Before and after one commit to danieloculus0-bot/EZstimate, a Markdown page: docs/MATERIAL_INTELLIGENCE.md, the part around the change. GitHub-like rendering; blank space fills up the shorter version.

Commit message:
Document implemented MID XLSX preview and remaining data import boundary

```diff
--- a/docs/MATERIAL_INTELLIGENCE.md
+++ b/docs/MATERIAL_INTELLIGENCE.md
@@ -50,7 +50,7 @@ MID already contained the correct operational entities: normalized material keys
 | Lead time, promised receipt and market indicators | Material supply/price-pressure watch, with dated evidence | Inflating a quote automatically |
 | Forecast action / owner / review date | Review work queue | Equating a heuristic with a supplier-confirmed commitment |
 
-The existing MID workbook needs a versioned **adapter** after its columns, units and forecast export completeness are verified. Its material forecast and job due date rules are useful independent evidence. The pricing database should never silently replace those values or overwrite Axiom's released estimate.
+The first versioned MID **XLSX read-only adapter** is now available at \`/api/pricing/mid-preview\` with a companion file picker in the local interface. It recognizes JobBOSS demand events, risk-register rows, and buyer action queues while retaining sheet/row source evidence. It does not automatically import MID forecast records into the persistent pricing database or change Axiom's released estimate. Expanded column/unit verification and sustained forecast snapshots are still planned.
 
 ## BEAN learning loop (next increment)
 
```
● ● ●
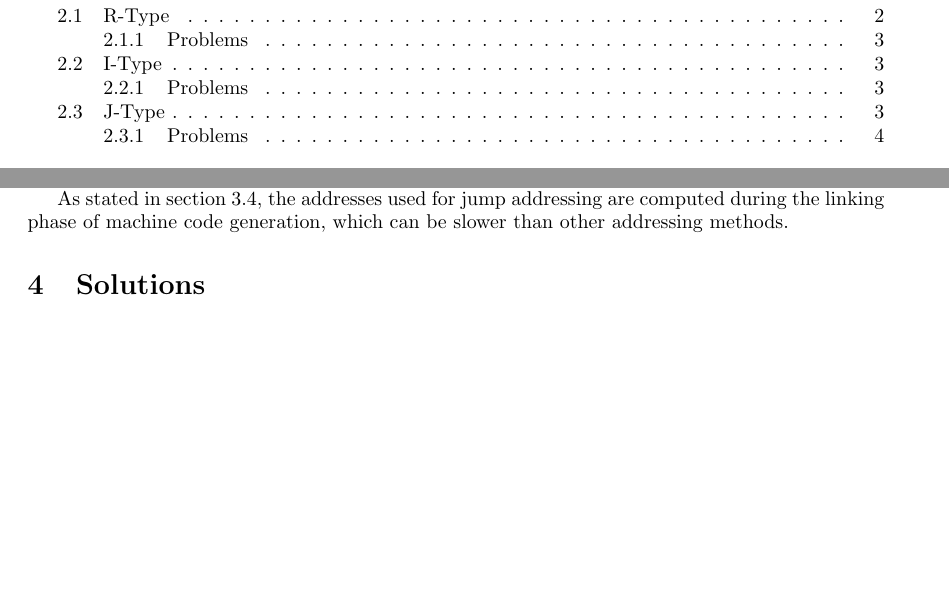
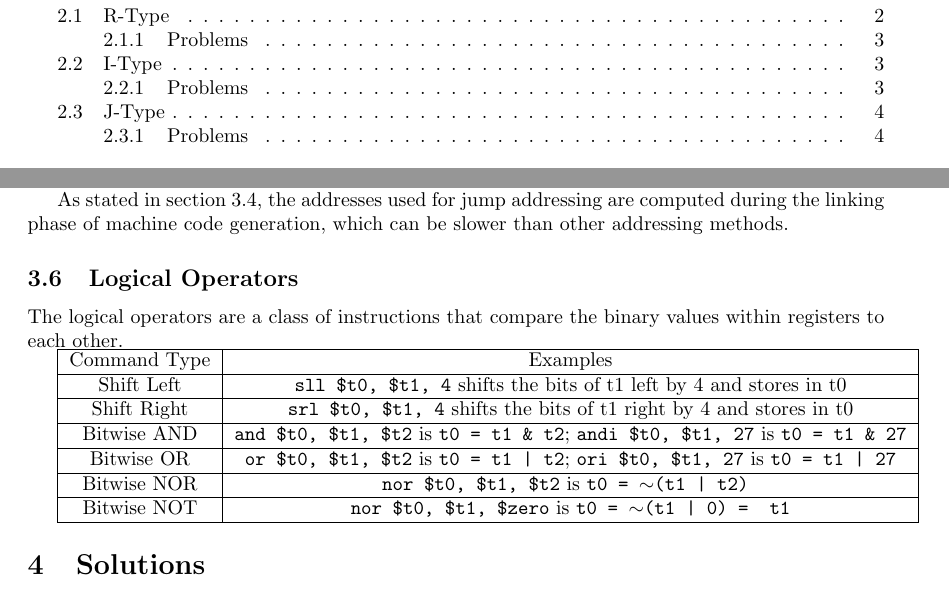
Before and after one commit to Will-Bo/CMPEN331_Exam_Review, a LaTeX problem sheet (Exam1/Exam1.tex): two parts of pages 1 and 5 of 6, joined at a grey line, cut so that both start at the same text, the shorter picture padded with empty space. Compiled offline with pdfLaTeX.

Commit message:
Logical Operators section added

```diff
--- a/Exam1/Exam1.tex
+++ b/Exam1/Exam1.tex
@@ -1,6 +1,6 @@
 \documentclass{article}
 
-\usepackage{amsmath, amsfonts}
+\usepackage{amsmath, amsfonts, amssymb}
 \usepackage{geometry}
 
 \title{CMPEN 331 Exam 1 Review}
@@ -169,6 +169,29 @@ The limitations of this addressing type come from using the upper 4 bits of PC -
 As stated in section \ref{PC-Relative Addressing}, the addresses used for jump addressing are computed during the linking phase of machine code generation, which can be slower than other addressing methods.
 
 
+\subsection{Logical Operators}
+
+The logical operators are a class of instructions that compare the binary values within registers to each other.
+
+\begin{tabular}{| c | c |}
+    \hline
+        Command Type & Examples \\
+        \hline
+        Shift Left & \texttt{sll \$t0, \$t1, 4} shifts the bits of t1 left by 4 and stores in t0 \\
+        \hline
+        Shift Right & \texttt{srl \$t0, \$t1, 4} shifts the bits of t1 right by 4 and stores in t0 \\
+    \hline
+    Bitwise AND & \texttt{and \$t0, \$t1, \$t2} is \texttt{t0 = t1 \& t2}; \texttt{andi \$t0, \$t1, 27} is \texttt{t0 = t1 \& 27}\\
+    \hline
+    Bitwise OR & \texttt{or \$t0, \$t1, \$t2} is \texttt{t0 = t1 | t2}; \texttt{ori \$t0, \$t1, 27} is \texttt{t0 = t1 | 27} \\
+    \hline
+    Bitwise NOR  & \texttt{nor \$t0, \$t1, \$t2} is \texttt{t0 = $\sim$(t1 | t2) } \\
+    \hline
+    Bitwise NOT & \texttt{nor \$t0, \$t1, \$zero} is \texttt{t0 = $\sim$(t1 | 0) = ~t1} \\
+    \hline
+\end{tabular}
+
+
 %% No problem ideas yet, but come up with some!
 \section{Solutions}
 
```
● ● ●
- EXERCISE -
Write out each line above that contains the word "texttt".

- FINISHED EXERCISE -
+        Shift Left & \texttt{sll \$t0, \$t1, 4} shifts the bits of t1 left by 4 and stores in t0 \\
+        Shift Right & \texttt{srl \$t0, \$t1, 4} shifts the bits of t1 right by 4 and stores in t0 \\
+    Bitwise AND & \texttt{and \$t0, \$t1, \$t2} is \texttt{t0 = t1 \& t2}; \texttt{andi \$t0, \$t1, 27} is \texttt{t0 = t1 \& 27}\\
+    Bitwise OR & \texttt{or \$t0, \$t1, \$t2} is \texttt{t0 = t1 | t2}; \texttt{ori \$t0, \$t1, 27} is \texttt{t0 = t1 | 27} \\
+    Bitwise NOR  & \texttt{nor \$t0, \$t1, \$t2} is \texttt{t0 = $\sim$(t1 | t2) } \\
+    Bitwise NOT & \texttt{nor \$t0, \$t1, \$zero} is \texttt{t0 = $\sim$(t1 | 0) = ~t1} \\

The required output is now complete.